● Work order: Extract each line of the records below that contains the word "MetadataConfig".

● Records shown:
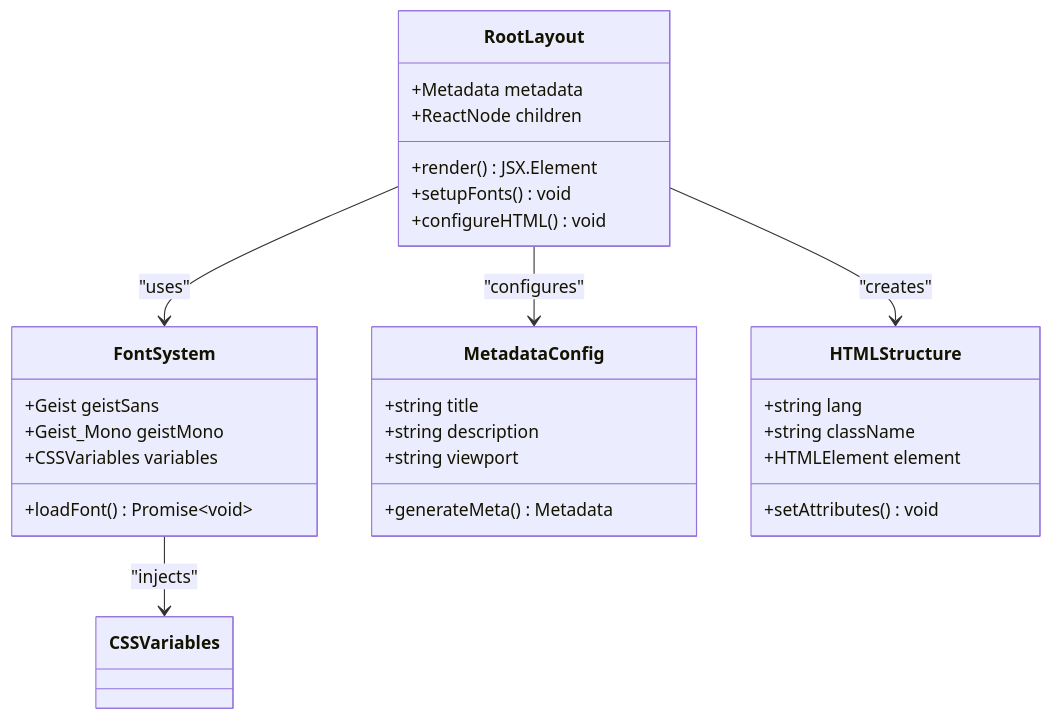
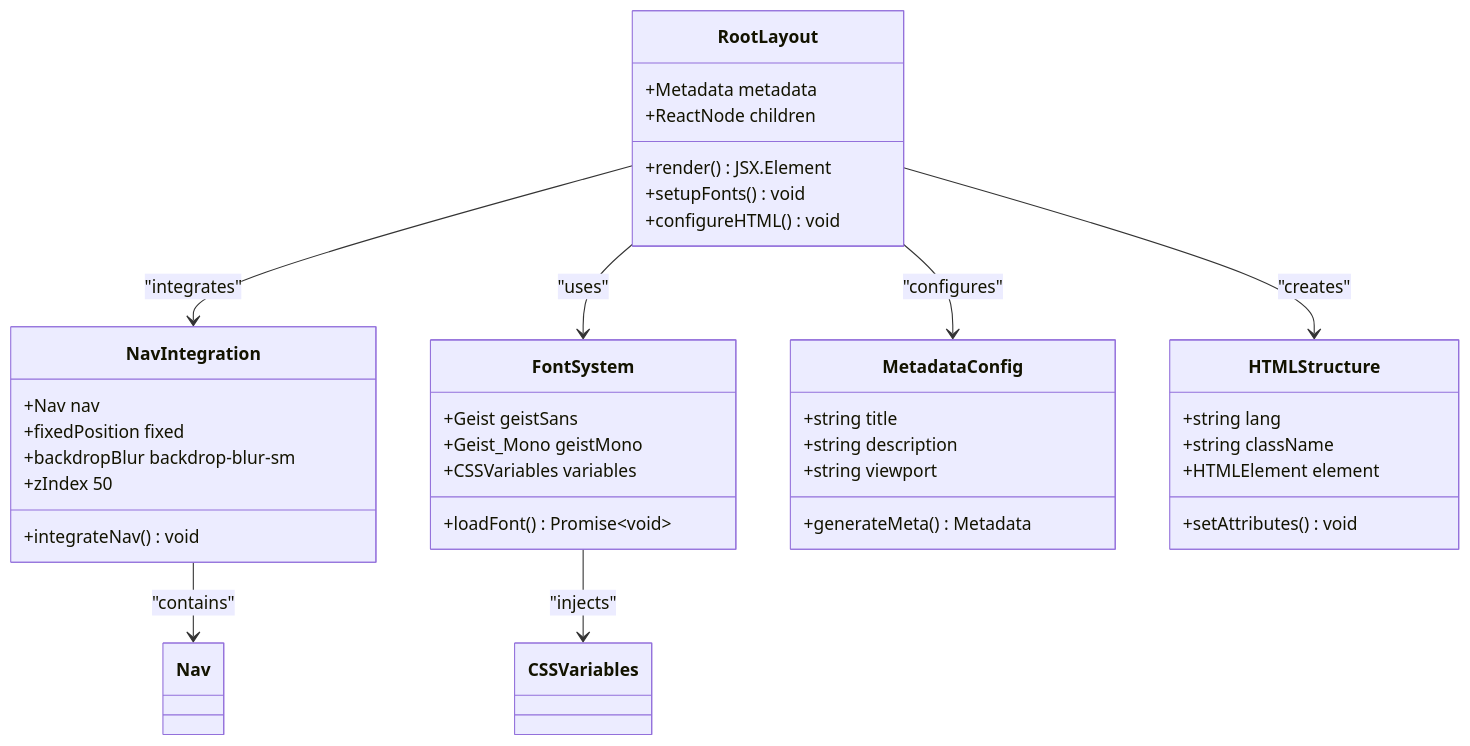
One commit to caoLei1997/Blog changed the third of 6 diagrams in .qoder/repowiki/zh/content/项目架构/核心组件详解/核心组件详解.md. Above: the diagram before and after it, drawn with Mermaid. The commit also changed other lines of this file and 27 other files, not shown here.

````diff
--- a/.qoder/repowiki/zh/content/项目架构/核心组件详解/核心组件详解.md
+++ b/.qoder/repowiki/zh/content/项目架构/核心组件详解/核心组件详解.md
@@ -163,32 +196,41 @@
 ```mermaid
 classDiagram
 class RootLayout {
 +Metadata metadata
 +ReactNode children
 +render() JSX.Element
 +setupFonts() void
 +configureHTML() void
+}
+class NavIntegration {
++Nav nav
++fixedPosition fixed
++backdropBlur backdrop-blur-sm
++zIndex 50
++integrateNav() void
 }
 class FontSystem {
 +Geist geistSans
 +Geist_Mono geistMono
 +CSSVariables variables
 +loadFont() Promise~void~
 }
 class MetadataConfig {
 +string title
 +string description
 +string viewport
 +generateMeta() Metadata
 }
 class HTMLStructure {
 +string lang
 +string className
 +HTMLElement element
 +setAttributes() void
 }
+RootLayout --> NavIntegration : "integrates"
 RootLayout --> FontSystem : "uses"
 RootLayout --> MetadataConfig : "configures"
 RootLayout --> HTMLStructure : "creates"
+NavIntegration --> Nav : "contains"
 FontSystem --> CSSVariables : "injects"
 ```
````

● Problem solution:
 class MetadataConfig {
 RootLayout --> MetadataConfig : "configures"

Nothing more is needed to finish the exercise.